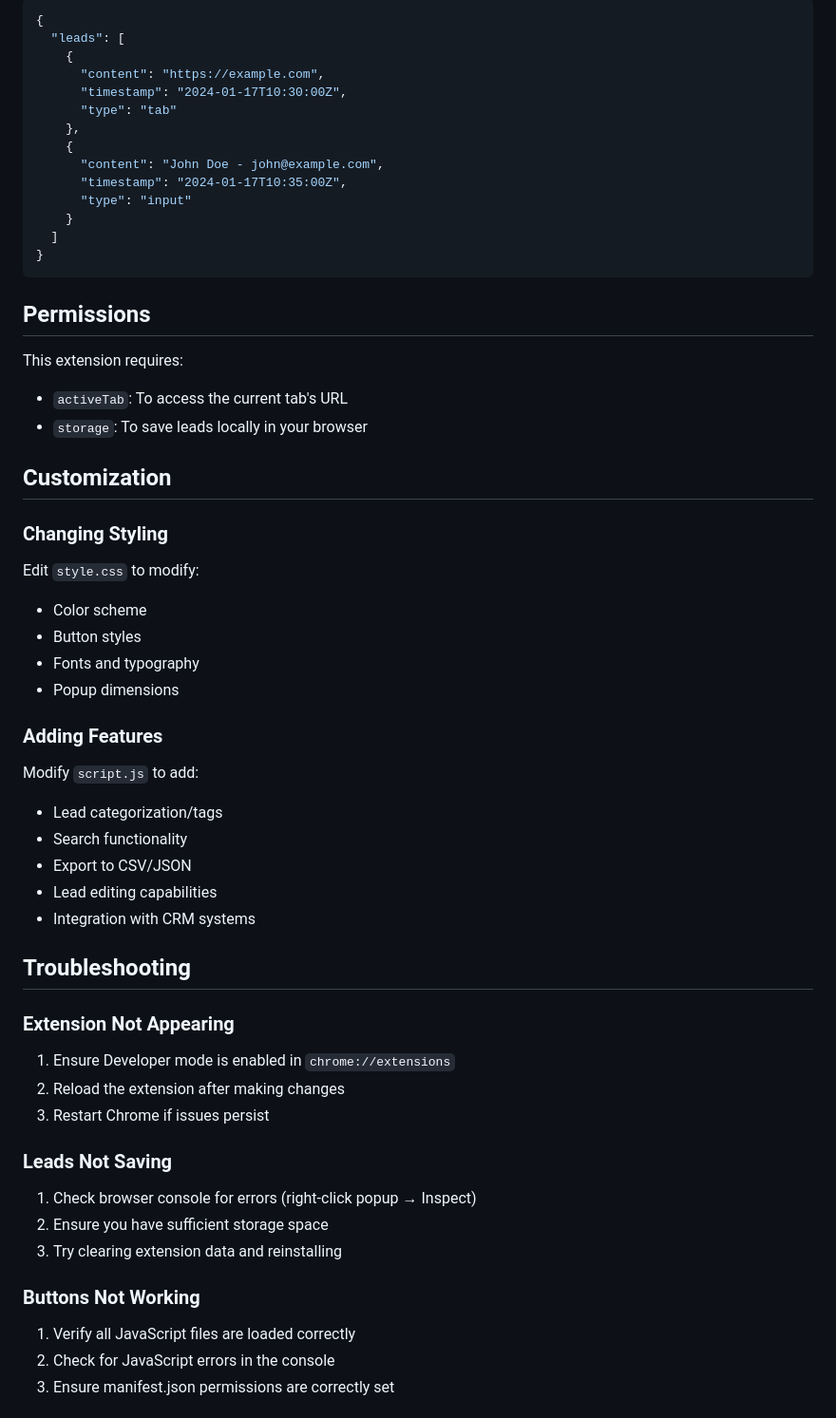
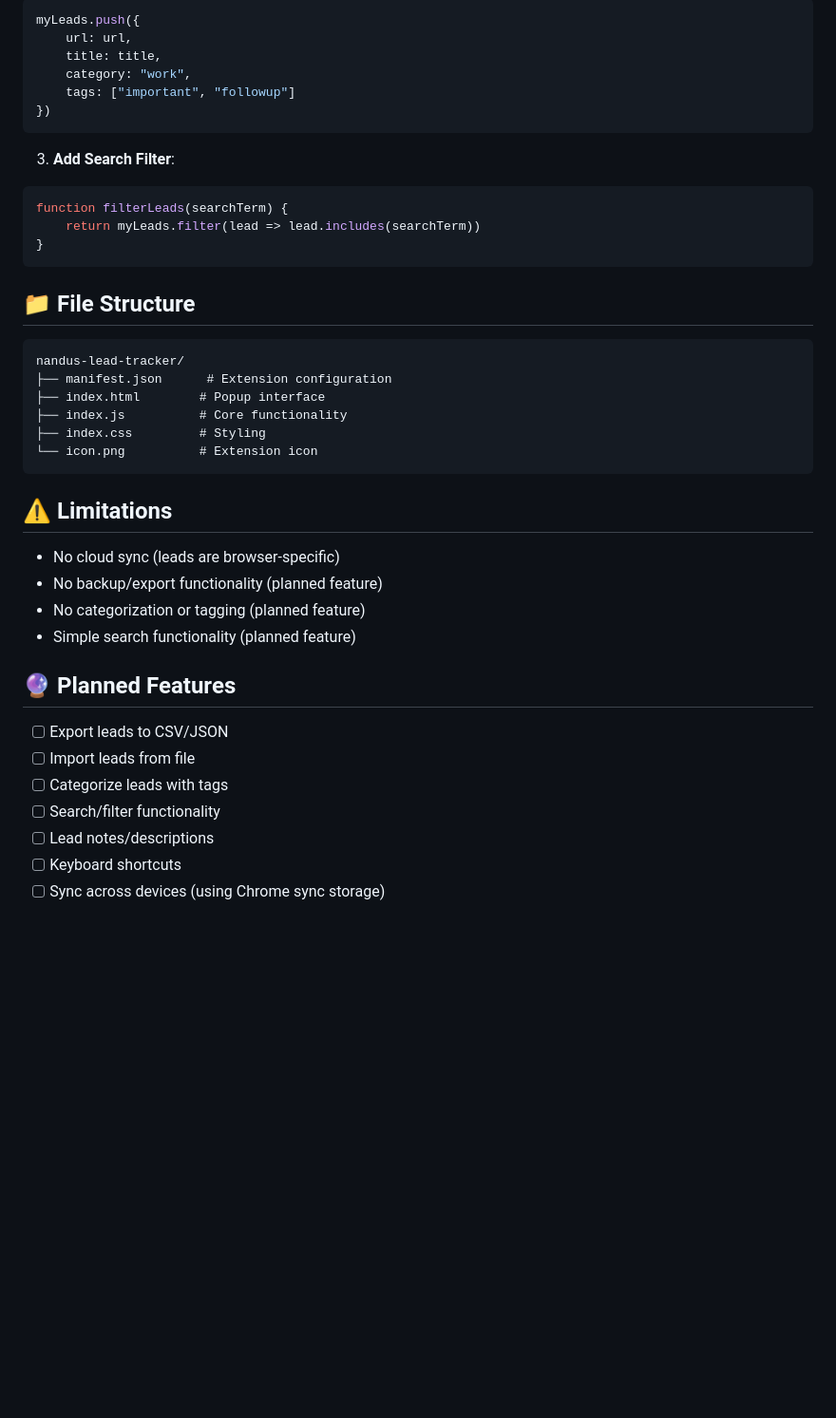
Before and after one commit to Nandalal2003/google-extension, a Markdown page: README.md, the part around one of its changes. Shown at 95% size. GitHub-like rendering; blank space fills up the shorter version.

````diff
--- a/README.md
+++ b/README.md
@@ -74,57 +132,44 @@ Leads are stored using Chrome's `chrome.storage.local` API with the following st
 ```javascript
-{
-  "leads": [
-    {
-      "content": "https://example.com",
-      "timestamp": "2024-01-17T10:30:00Z",
-      "type": "tab"
-    },
-    {
-      "content": "John Doe - john@example.com",
-      "timestamp": "2024-01-17T10:35:00Z",
-      "type": "input"
-    }
-  ]
+myLeads.push({
+    url: url,
+    title: title,
+    category: "work",
+    tags: ["important", "followup"]
+})
+```
+
+3. **Add Search Filter**:
+```javascript
+function filterLeads(searchTerm) {
+    return myLeads.filter(lead => lead.includes(searchTerm))
 }
 ```
 
-## Permissions
+## 📁 File Structure
 
-This extension requires:
-- `activeTab`: To access the current tab's URL
-- `storage`: To save leads locally in your browser
+```
+nandus-lead-tracker/
+├── manifest.json      # Extension configuration
+├── index.html        # Popup interface
+├── index.js          # Core functionality
+├── index.css         # Styling
+└── icon.png          # Extension icon
+```
 
-## Customization
+## ⚠️ Limitations
 
-### Changing Styling
-Edit `style.css` to modify:
-- Color scheme
-- Button styles
-- Fonts and typography
-- Popup dimensions
+- No cloud sync (leads are browser-specific)
+- No backup/export functionality (planned feature)
+- No categorization or tagging (planned feature)
+- Simple search functionality (planned feature)
 
-### Adding Features
-Modify `script.js` to add:
-- Lead categorization/tags
-- Search functionality
-- Export to CSV/JSON
-- Lead editing capabilities
-- Integration with CRM systems
+## 🔮 Planned Features
 
-## Troubleshooting
+- [ ] Export leads to CSV/JSON
+- [ ] Import leads from file
+- [ ] Categorize leads with tags
+- [ ] Search/filter functionality
+- [ ] Lead notes/descriptions
+- [ ] Keyboard shortcuts
+- [ ] Sync across devices (using Chrome sync storage)
 
-### Extension Not Appearing
-1. Ensure Developer mode is enabled in `chrome://extensions`
-2. Reload the extension after making changes
-3. Restart Chrome if issues persist
-
-### Leads Not Saving
-1. Check browser console for errors (right-click popup → Inspect)
-2. Ensure you have sufficient storage space
-3. Try clearing extension data and reinstalling
-
-### Buttons Not Working
-1. Verify all JavaScript files are loaded correctly
-2. Check for JavaScript errors in the console
-3. Ensure manifest.json permissions are correctly set
-
````
Also changed, not shown: other parts of README.md (+138 -94 lines).
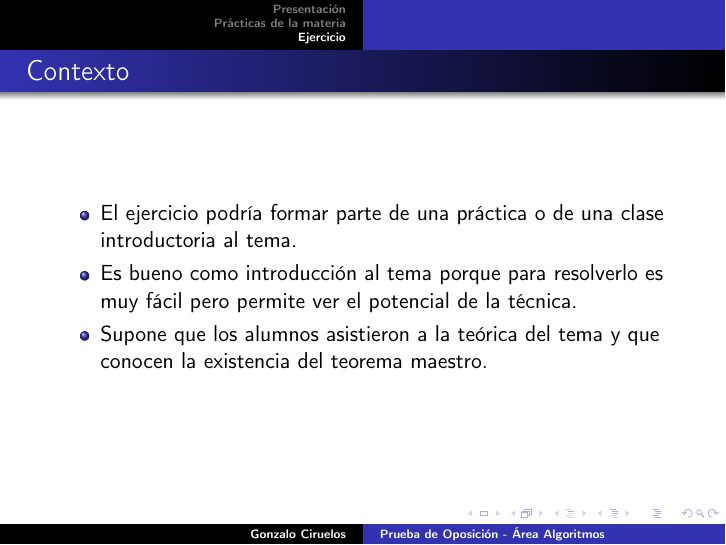
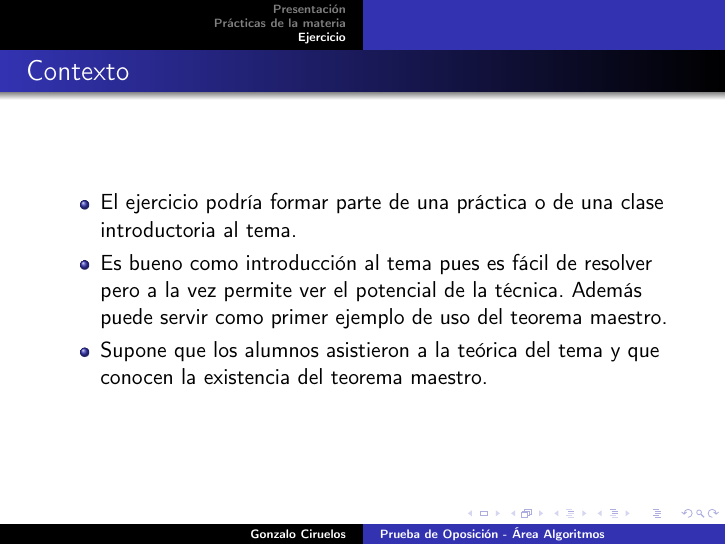
Before and after one commit to gciruelos/po, LaTeX slides (algoritmos/algoritmos_presentacion.tex): page 4 of 11. Compiled offline with pdfLaTeX.

Commit message:
Version (creo que) final de algo2016.

```diff
--- a/algoritmos/algoritmos_presentacion.tex
+++ b/algoritmos/algoritmos_presentacion.tex
@@ -57,7 +57,7 @@
 \frame{\frametitle{Contexto}
 \begin{itemize}
     \item El ejercicio podría formar parte de una práctica o de una clase introductoria al tema.
-   \item Es bueno como introducción al tema porque para resolverlo es muy fácil pero permite ver el potencial de la t\'ecnica.
+   \item Es bueno como introducción al tema pues es fácil de resolver pero a la vez permite ver el potencial de la t\'ecnica. Además puede servir como primer ejemplo de uso del teorema maestro.
    \item Supone que los alumnos asistieron a la teórica del tema y que conocen la existencia del teorema maestro.
 \end{itemize}
 }
```
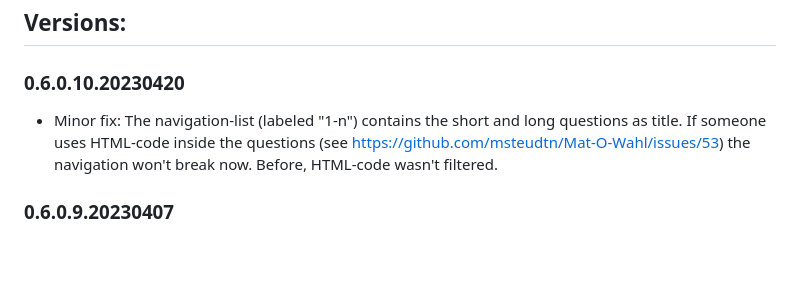
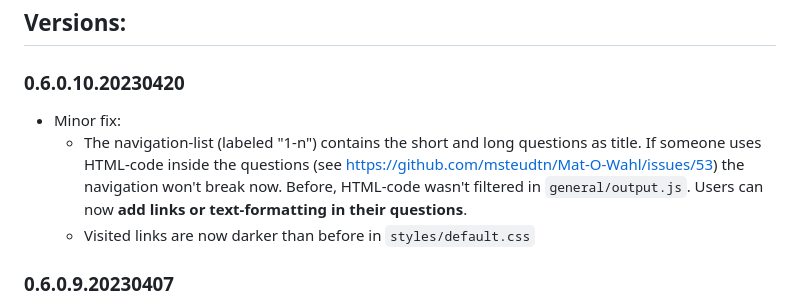
Before and after one commit to msteudtn/Mat-O-Wahl, a Markdown page: system/changelog.md, the part around the change. Rendered like a GitHub page; blank space fills up the shorter version.

```diff
--- a/system/changelog.md
+++ b/system/changelog.md
@@ -23,7 +23,9 @@
 
 ### 0.6.0.10.20230420
 
-- Minor fix: The navigation-list (labeled "1-n") contains the short and long questions as title. If someone uses HTML-code inside the questions (see https://github.com/msteudtn/Mat-O-Wahl/issues/53) the navigation won't break now. Before, HTML-code wasn't filtered.
+- Minor fix:
+  - The navigation-list (labeled "1-n") contains the short and long questions as title. If someone uses HTML-code inside the questions (see https://github.com/msteudtn/Mat-O-Wahl/issues/53) the navigation won't break now. Before, HTML-code wasn't filtered in `general/output.js`. Users can now **add links or text-formatting in their questions**.
+  - Visited links are now darker than before in `styles/default.css`
 
 ### 0.6.0.9.20230407
 
```
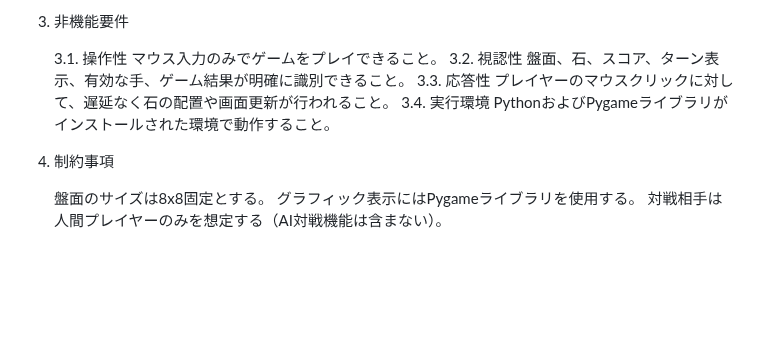
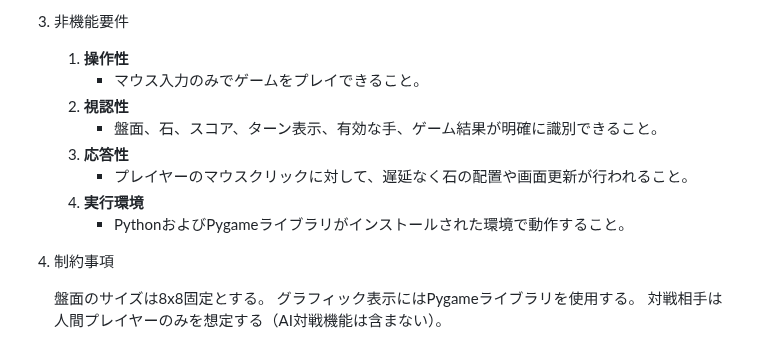
Before and after one commit to miyakawa2449/100day, a Markdown page: 001Day_Othello/RequirementSpec.md, the part around one of its changes. Drawn GitHub-style; blank space fills up the shorter version.

```diff
--- a/001Day_Othello/RequirementSpec.md
+++ b/001Day_Othello/RequirementSpec.md
@@ -41,14 +41,14 @@ Gemini2.5Pro を利用してプログラムも仕様書も作成しています
 
 3. 非機能要件
 
-    3.1. 操作性
-        マウス入力のみでゲームをプレイできること。
-    3.2. 視認性
-        盤面、石、スコア、ターン表示、有効な手、ゲーム結果が明確に識別できること。
-    3.3. 応答性
-        プレイヤーのマウスクリックに対して、遅延なく石の配置や画面更新が行われること。
-    3.4. 実行環境
-        PythonおよびPygameライブラリがインストールされた環境で動作すること。
+    1. **操作性**
+       - マウス入力のみでゲームをプレイできること。
+    2. **視認性**
+       - 盤面、石、スコア、ターン表示、有効な手、ゲーム結果が明確に識別できること。
+    3. **応答性**
+       - プレイヤーのマウスクリックに対して、遅延なく石の配置や画面更新が行われること。
+    4. **実行環境**
+       - PythonおよびPygameライブラリがインストールされた環境で動作すること。
 
 4. 制約事項
 
```
Also changed, not shown: other parts of 001Day_Othello/RequirementSpec.md (+1 -1 lines), 001Day_Othello/BasicSpec.md (+2 -59 lines).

______

◆ **What is needed**
Read through the listing and copy each line in which the word "with" occurs.

◆ **Solution to this problem**
@@ -74,57 +132,44 @@ Leads are stored using Chrome's `chrome.storage.local` API with the following st
-- Integration with CRM systems
+- [ ] Categorize leads with tags
Before and after one commit to gciruelos/po, LaTeX slides (algoritmos/algoritmos_presentacion.tex): page 4 of 11. Compiled offline with pdfLaTeX.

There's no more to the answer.